- A competent user would further reduce the time needed to one tenth of the initial time on the 100th repetition of the task, and would be considered an expert user.
- The 50% elasticity column is surrounded by a black border, and the number of repetitions required to advance to competent or expert status is also highlighted with a black border.
Since different processes have different learning characteristics, you have to figure out how easy it is for your users to improve at your processes. To do that, you have to study (or at least measure) your users’ interactions with your software. In the 50% curve highlighted above, a user is capable of cutting their time-on-task in half by the fourth time they perform the task.
If data from your initial testing (or measurement) reveals this to be true, then you have selected the correct curve (the correct column in the table). If it takes more or less time to reach this level of improvement, shift to the left or right to find the appropriate curve. If software-interactions are reasonable analogs to manufacturing processes, then the experience curve projects an expected rate of improvement on task.
The following graph isolates the time-on-task data for a user who is learning to improve when repeating a task (process) that matches the 50% elasticity curve.
Note that the number of repetitions of the task (the X axis) is represented as a logarithmic scale. The data points along the curve correspond to the cell values in the table above (for the 50% column).
Shades of Gray

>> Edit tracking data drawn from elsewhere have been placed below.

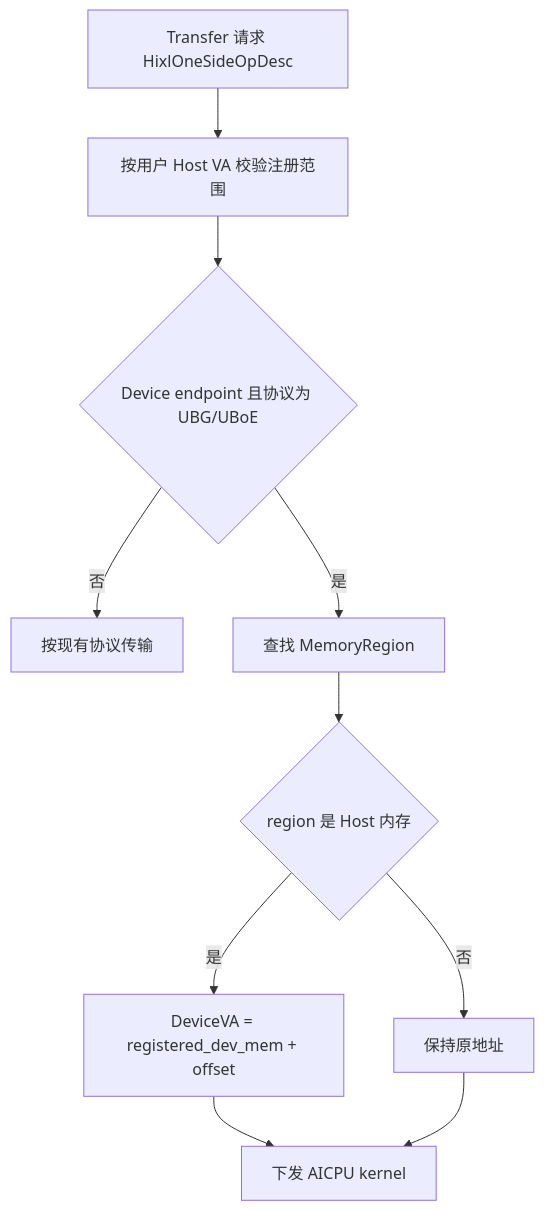
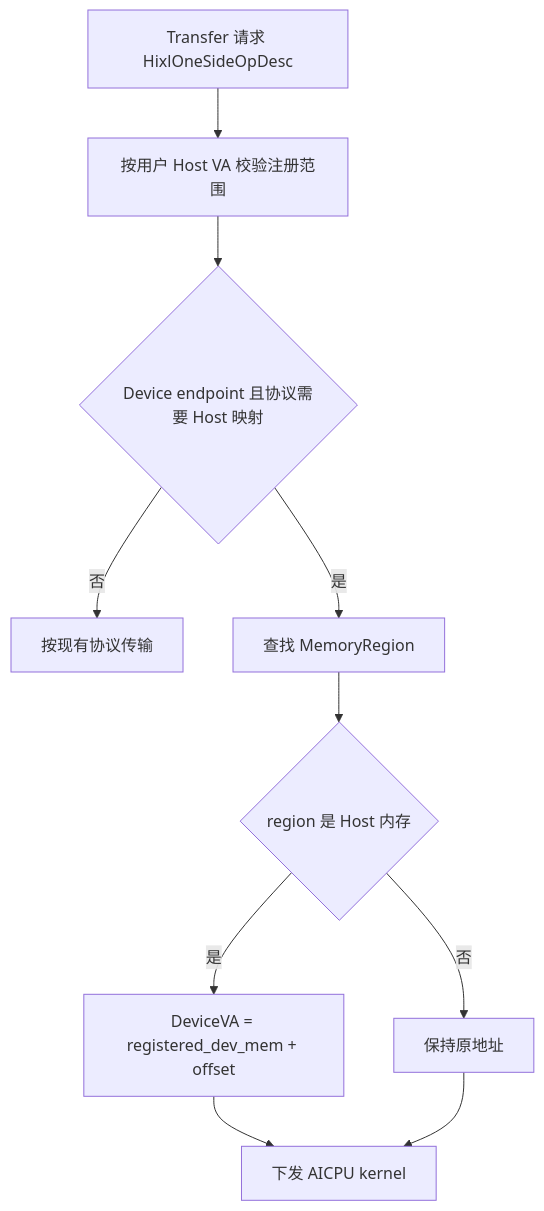
The fourth of 5 diagrams in docs/design/HIXL单边通信支持UBG需求开发设计.md (libochao-huawei/hixl), drawn with Mermaid before and after one commit. The commit also changed other lines of this file and 1 other file, not shown here.

````diff
--- a/docs/design/HIXL单边通信支持UBG需求开发设计.md
+++ b/docs/design/HIXL单边通信支持UBG需求开发设计.md
@@ -401,12 +451,12 @@
 ```mermaid
 flowchart TD
   TransferReq["Transfer 请求 HixlOneSideOpDesc"] --> Validate["按用户 Host VA 校验注册范围"]
-  Validate --> NeedConvert{"Device endpoint 且协议为 UBG/UBoE"}
+  Validate --> NeedConvert{"Device endpoint 且协议需要 Host 映射"}
   NeedConvert -->|否| NormalTransfer["按现有协议传输"]
   NeedConvert -->|是| FindRegion["查找 MemoryRegion"]
   FindRegion --> IsHost{"region 是 Host 内存"}
   IsHost -->|否| KeepAddr["保持原地址"]
   IsHost -->|是| ConvertAddr["DeviceVA = registered_dev_mem + offset"]
   ConvertAddr --> LaunchKernel["下发 AICPU kernel"]
   KeepAddr --> LaunchKernel
 ```
````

One nice thing about this quantitative approach to inferring competency by measuring usage is that your measurements are per-process. Users are not “purely novice” or “purely expert” – they can be experts at some processes, while remaining neophytes at other. There is also awareness, for any particular process, of “how much competency” a user has. This allows you to refine your assumptions of the steepness of the learning curve, and of the thresholds (doubled performance and ten-times performance improvements).
Improvement Over Time
Any particular learning curve can be considered relative to calendar time, to see how quickly a user will progress along the curve (as a function of frequency of use). This can be useful for determining the ROI of improvement in a particular process.
The following graph shows how an 80% learning curve overlays a calendar for tasks that happen daily, weekly, and hourly.
The graph shows that for a weekly frequency, after 16 weeks, the task time has reduced from 300 seconds to 100 seconds. With a daily frequency, the task time is even lower – about 60 seconds. This graph shows nothing other than converting the academic learning curve graph into one that incorporates calendar time and frequency of occurrence.
One approach to inferring user competency would be to measure how long a user has been using your software. The variation in how frequently different users perform the same task will introduce an error into that inference. You can avoid introducing that error into your modeling by counting the number of times a user has performed a task.
Applying the User Competency Model
The advice in previous articles, and from Cooper’s book, and from this great article on the Coding Horror site, encourages us to focus on the competent users.
I’m working with a client who needs to prioritize a set of capabilities and establish design principles for a product. We will incorporate this user competency model as part of our analysis.
Hopefully we’ll have an opportunity to collect data to validate and / or refine the model. I’m proposing that we first gain some insight into the which users (novice, competent, expert) drive the most revenue and profit from use of the product – to establish the importance of each category of user.
For this product, I suspect that we will find many more novice users than a normal distribution would predict. If that is true, the next question will be to understand if we are dealing with a normal behavioral dynamic, or if characteristics of the current product “force” novice users to abandon it before they achieve competence.
Either way, we will have a framework for prioritizing the goals of the novice, competent, and expert users.
How would you apply a model like this to improving your product?